You Don’t Need to Be a Nobel Prize Winner to Get a Nobel Prize

May 23, 2016, 9:44 PM UTC
The gold replica of the Nobel medal is o
Photo by Deshakalyan Chowdhury — AFP via Getty Images

Theoretical physicist Dr. Kenneth Wilson was awarded a Nobel medal in 1982 for his work in condensed physics. On May 26 it will be awarded to the highest bidder.

Wilson’s 18 karat gold medal is being auctioned off by Nate D. Sanders Auctions. According to the auction house’s description, it will be auctioned off in its original case, which is stamped with Dr. Wilson’s name, and alongside a letter of authenticity by the late physicist’s widow, Alison Brown. The minimum bid is set at $450,000.
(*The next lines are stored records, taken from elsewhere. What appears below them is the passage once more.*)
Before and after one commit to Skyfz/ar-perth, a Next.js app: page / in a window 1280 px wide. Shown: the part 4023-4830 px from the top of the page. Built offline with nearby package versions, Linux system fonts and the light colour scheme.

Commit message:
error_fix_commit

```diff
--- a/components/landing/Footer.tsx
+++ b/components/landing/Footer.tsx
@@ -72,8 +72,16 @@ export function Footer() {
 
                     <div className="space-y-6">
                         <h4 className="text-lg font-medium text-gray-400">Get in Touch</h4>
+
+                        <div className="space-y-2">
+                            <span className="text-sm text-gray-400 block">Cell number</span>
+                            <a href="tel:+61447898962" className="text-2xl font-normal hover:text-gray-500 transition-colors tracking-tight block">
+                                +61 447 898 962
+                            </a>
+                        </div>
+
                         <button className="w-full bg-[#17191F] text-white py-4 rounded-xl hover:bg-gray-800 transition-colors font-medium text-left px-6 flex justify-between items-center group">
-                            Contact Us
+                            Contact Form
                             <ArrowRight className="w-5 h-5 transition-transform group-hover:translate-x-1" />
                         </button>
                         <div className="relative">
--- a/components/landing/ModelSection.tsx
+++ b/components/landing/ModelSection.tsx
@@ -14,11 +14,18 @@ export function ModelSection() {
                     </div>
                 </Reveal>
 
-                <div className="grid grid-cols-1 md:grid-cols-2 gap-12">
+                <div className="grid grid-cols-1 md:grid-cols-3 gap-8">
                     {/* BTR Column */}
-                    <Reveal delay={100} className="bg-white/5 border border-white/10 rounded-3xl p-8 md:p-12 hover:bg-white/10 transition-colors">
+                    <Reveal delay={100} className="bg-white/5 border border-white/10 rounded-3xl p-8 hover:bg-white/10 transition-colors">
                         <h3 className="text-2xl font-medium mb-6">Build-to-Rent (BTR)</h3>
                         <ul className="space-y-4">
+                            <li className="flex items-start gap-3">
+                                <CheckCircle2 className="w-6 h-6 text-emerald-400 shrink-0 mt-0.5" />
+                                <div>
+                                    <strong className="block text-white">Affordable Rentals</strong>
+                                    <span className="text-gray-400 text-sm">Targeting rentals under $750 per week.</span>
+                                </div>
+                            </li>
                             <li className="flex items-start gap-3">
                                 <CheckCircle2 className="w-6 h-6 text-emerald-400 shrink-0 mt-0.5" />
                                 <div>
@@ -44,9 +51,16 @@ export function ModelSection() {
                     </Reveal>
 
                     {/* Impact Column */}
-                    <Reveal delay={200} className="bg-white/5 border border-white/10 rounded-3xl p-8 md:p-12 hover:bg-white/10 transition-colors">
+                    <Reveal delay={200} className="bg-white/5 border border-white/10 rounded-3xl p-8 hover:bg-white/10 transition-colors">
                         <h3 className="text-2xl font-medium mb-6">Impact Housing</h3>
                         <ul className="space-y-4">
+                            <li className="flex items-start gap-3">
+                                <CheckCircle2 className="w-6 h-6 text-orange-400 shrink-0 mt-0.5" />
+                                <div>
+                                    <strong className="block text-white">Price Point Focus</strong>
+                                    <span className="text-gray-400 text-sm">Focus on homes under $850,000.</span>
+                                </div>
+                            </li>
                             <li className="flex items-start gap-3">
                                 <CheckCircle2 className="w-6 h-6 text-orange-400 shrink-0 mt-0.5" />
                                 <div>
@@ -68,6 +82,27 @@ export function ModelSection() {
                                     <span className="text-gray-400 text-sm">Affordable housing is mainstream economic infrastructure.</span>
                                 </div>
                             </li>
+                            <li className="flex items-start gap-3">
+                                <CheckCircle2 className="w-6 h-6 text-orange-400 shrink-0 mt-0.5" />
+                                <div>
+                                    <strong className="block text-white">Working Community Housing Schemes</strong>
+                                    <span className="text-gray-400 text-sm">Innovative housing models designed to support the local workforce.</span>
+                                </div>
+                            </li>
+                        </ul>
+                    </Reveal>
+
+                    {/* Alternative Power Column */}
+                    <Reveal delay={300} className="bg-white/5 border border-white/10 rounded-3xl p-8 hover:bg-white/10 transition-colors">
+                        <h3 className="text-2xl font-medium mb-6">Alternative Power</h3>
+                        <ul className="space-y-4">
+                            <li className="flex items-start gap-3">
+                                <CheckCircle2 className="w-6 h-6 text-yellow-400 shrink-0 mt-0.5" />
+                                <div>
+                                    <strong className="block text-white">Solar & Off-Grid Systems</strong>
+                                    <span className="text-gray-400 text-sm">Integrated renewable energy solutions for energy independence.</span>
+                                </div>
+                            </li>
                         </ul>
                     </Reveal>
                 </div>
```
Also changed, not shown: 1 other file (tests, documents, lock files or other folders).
This will be the 19th Nobel prize to be auctioned off. The first was a Nobel Peace Prize originally awarded to William Randal Cremer, and was sold in 1985 by Sotheby’s for $17,440.
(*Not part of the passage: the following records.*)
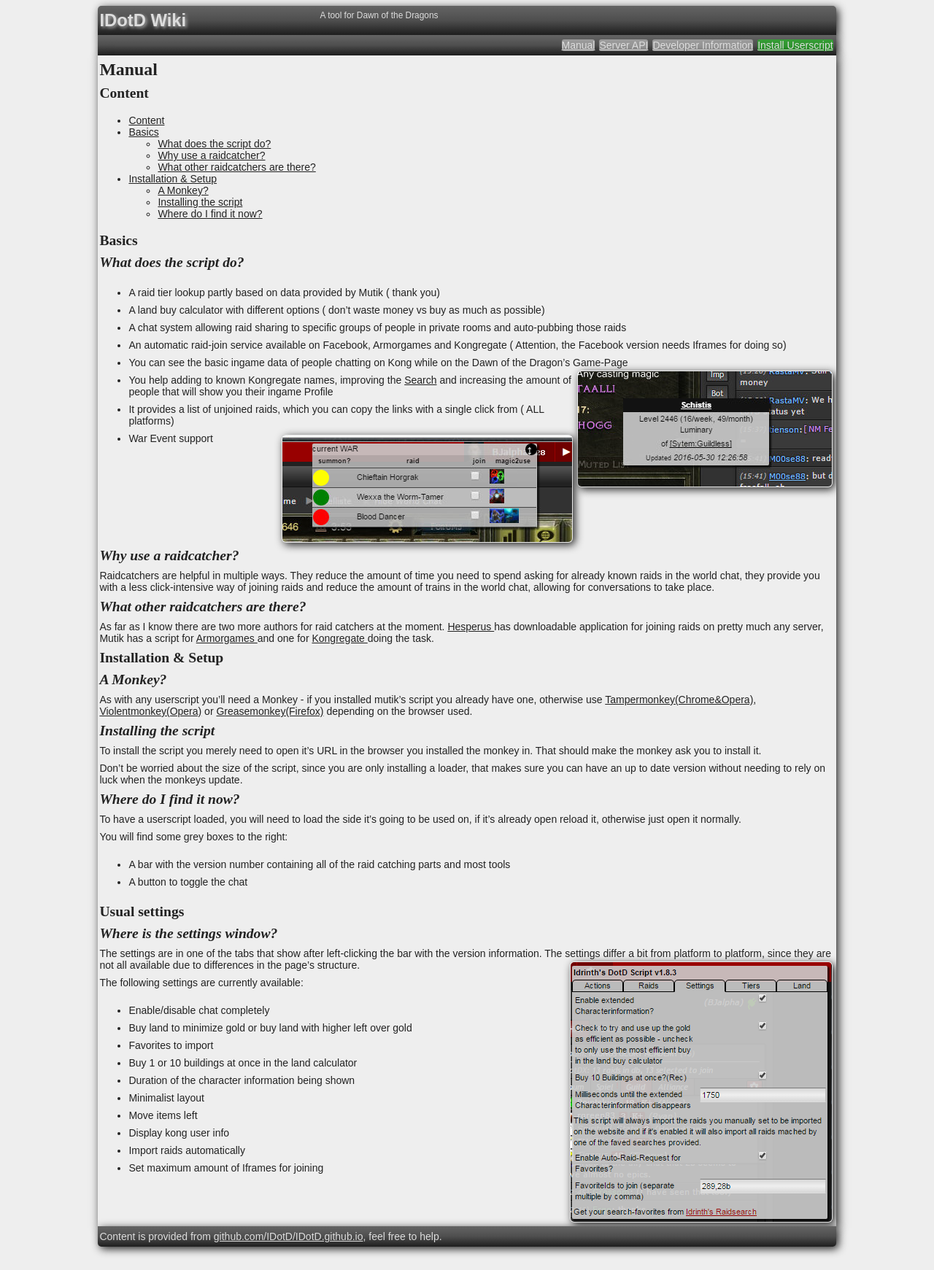
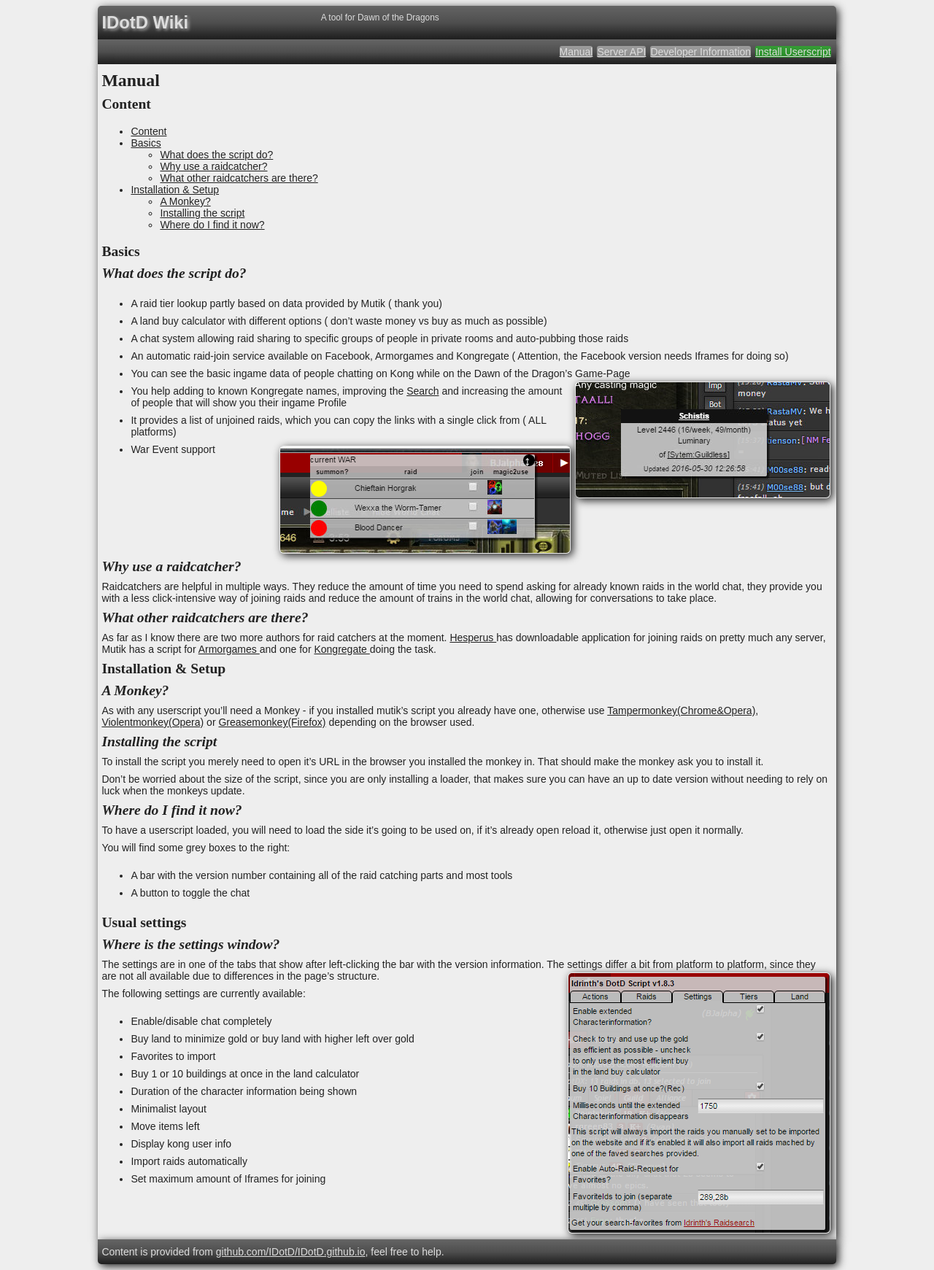
Before and after one commit to IDotD/IDotD.github.io, a Jekyll site: the page built from index.md, in a window 1280 px wide. Shown: the whole page at 73% size. Built offline with Jekyll 4.4.1, drawn with Linux system fonts in a browser that asks for light colours.

Commit message:
Update layout.css

```diff
--- a/css/layout.css
+++ b/css/layout.css
@@ -4,7 +4,7 @@ body > div {
   width:80%;
   margin: 0 auto;
   box-sizing: border-box;
-  padding: 2px;
+  padding: 5px;
   overflow:hidden;
   height:auto;
 }
```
The most expensive Nobel prize fetched over $4 million. It had been awarded to James Watson, Francis Crick, and Maurine Wilkins in 1962 for discovering the double helix structure of DNA, and was bought by Russian billionaire Alisher Usmanov.
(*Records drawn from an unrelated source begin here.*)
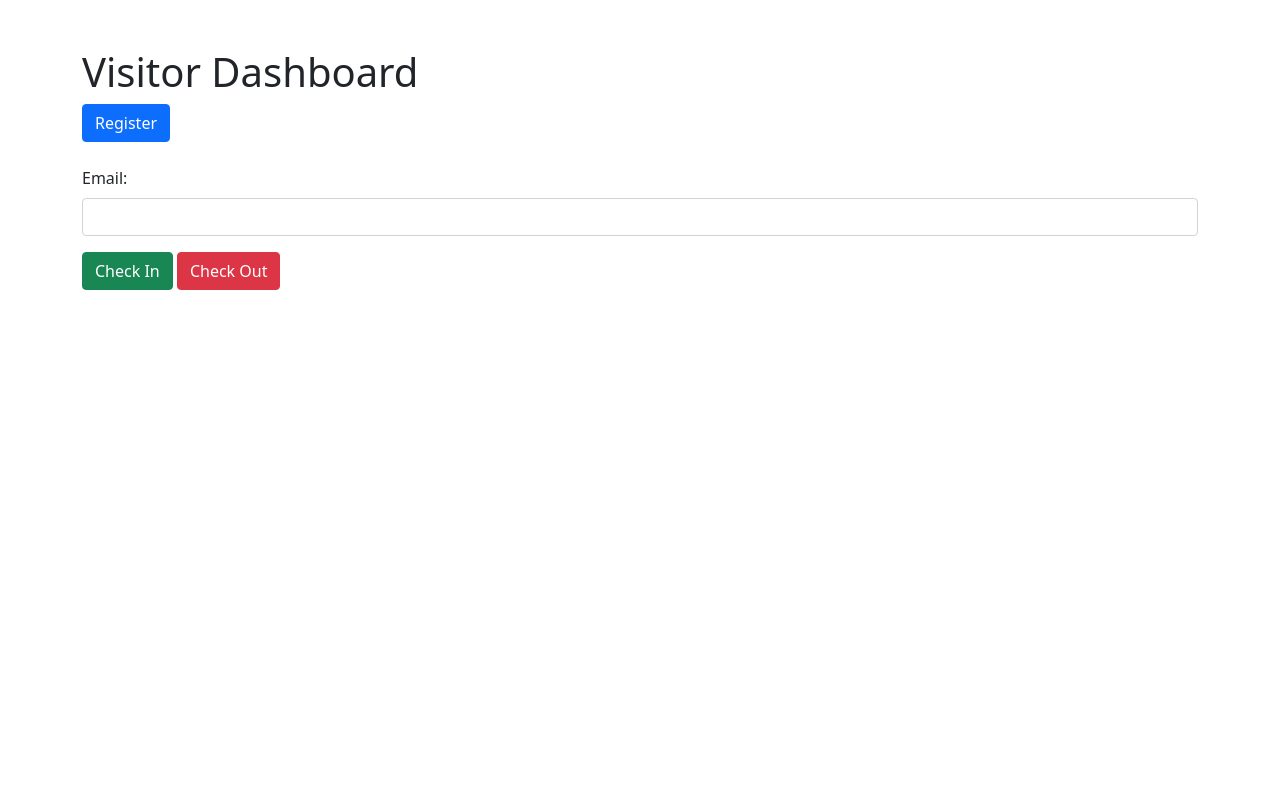
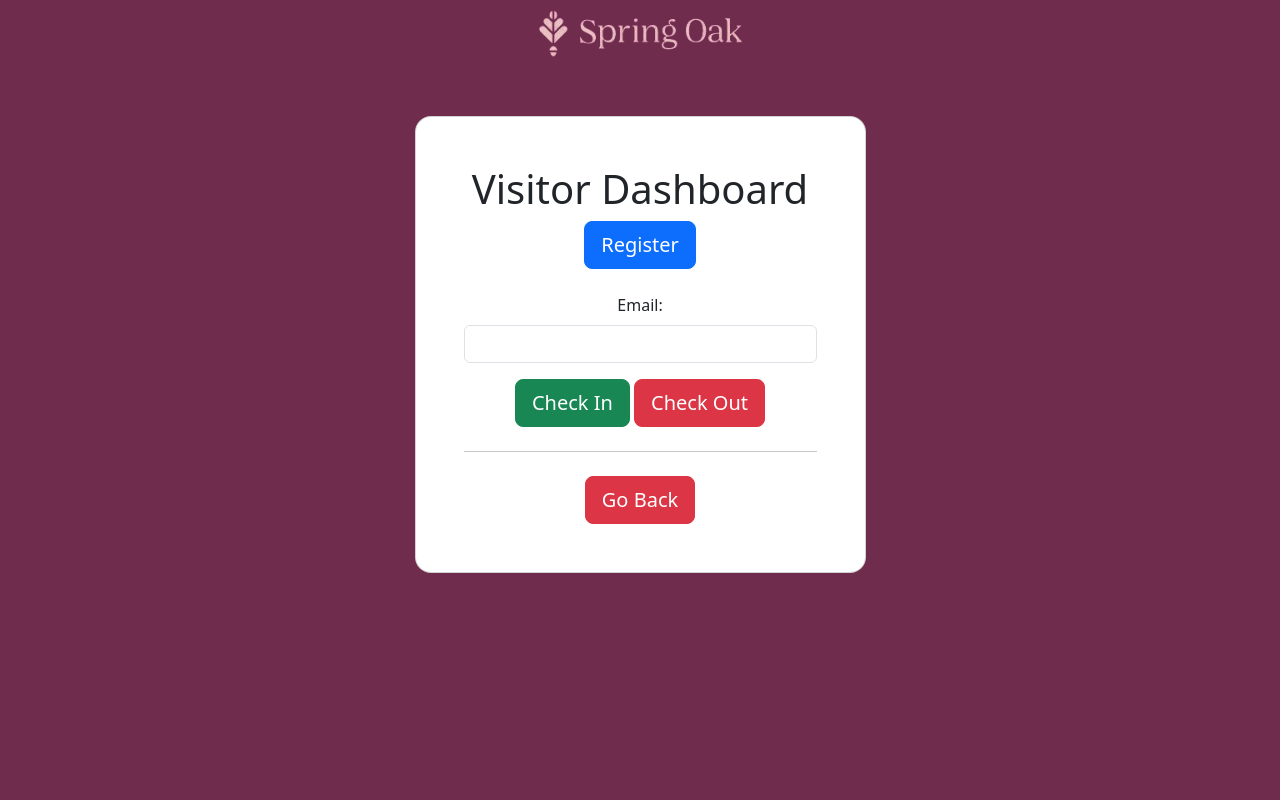
Before and after one commit to rosenb26/Software-Engineering-Group-Project, a Flask app: page /visitor-dashboard in a window 1280 px wide. Run offline with Flask 3, Linux system fonts and the light colour scheme; some libraries are stand-ins or nearby versions.

Commit message:
Update visitor_dashboard.html

```diff
--- a/SpringOakWebApp3.0/templates/visitor_dashboard.html
+++ b/SpringOakWebApp3.0/templates/visitor_dashboard.html
@@ -1,39 +1,97 @@
 <!DOCTYPE html>
 <html lang="en">
   <head>
-    <meta charset="UTF-8">
-    <meta name="viewport" content="width=device-width, initial-scale=1.0">
+    <meta charset="UTF-8" />
+    <meta name="viewport" content="width=device-width, initial-scale=1.0" />
     <title>Visitor Dashboard</title>
-    <link rel="stylesheet" href="https://cdn.jsdelivr.net/npm/bootstrap@5.0.0/dist/css/bootstrap.min.css">
+    <link
+      rel="stylesheet"
+      href="https://cdn.jsdelivr.net/npm/bootstrap@5.0.0/dist/css/bootstrap.min.css"
+    />
+    <link
+      href="https://cdn.jsdelivr.net/npm/bootstrap@5.3.2/dist/css/bootstrap.min.css"
+      rel="stylesheet"
+      integrity="sha384-T3c6CoIi6uLrA9TneNEoa7RxnatzjcDSCmG1MXxSR1GAsXEV/Dwwykc2MPK8M2HN"
+      crossorigin="anonymous"
+    />
+    <style>
+      #banner {
+        display: block;
+        margin-left: auto;
+        margin-right: auto;
+        width: 18%;
+      }
+    </style>
   </head>
   <body>
-    <div class="container mt-5">
+    <section class="vh-100" style="background-color: #702c4c">
+      <img
+        id="banner"
+        src="{{ url_for('static', filename='banner.png') }}"
+      />
+      <div class="container py-5 h-73">
+        <div class="row d-flex justify-content-center align-items-center h-100">
+          <div class="col-12 col-md-8 col-lg-6 col-xl-5">
+            <div class="card shadow-2-strong" style="border-radius: 1rem">
+              <div class="card-body p-5 text-center">
                 <h1>Visitor Dashboard</h1>
 
                 <!-- Display flash messages -->
                 {% with messages = get_flashed_messages(with_categories=true) %}
                 {% if messages %}
                 <div class="alert alert-dismissible alert-{{ messages[0][1] }}">
-                    <button type="button" class="btn-close" data-bs-dismiss="alert"></button>
+                  <button
+                    type="button"
+                    class="btn-close"
+                    data-bs-dismiss="alert"
+                  ></button>
                   {{ messages[0][0] }}
                 </div>
-            {% endif %}
-        {% endwith %}
-
+                {% endif %} {% endwith %}
                 <form action="/register" method="get">
-            <button type="submit" class="btn btn-primary">Register</button>
+                  <button type="submit" class="btn btn-primary btn-lg">
+                    Register
+                  </button>
                 </form>
-
                 <form action="/visitor-dashboard" method="post" class="mt-4">
                   <div class="mb-3">
                     <label for="visitor_email" class="form-label">Email:</label>
-                <input type="email" id="visitor_email" name="visitor_email" class="form-control" required>
+                    <input
+                      type="email"
+                      id="visitor_email"
+                      name="visitor_email"
+                      class="form-control"
+                      required
+                    />
                   </div>
-            <button name="checkin" type="submit" class="btn btn-success">Check In</button>
-            <button name="checkout" type="submit" class="btn btn-danger">Check Out</button>
+                  <button
+                    name="checkin"
+                    type="submit"
+                    class="btn btn-primary btn-lg btn btn-success"
+                  >
+                    Check In
+                  </button>
+                  <button
+                    name="checkout"
+                    type="submit"
+                    class="btn btn-primary btn-lg btn-block btn-danger"
+                  >
+                    Check Out
+                  </button>
+                  <hr class="my-4" />
+                  <a
+                    href="{{url_for('dashboard')}}"
+                    type="submit"
+                    class="btn btn-primary btn-lg btn-block btn-danger"
+                    >Go Back</a
+                  >
                 </form>
               </div>
-
+            </div>
+          </div>
+        </div>
+      </div>
       <script src="{{ url_for('static', filename='bootstrap.bundle.min.js') }}"></script>
+    </section>
   </body>
 </html>
```
Lines whose indentation alone changed are shown as unchanged.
The Guardian reported that Usmanov ended up returning the medal to Watson, saying that a situation in which a laureate has to sell his prize is “unacceptable.” He requested that proceeds go towards institutions that had “nurtured him,” including the universities of Cambridge, Chicago, and Indiana.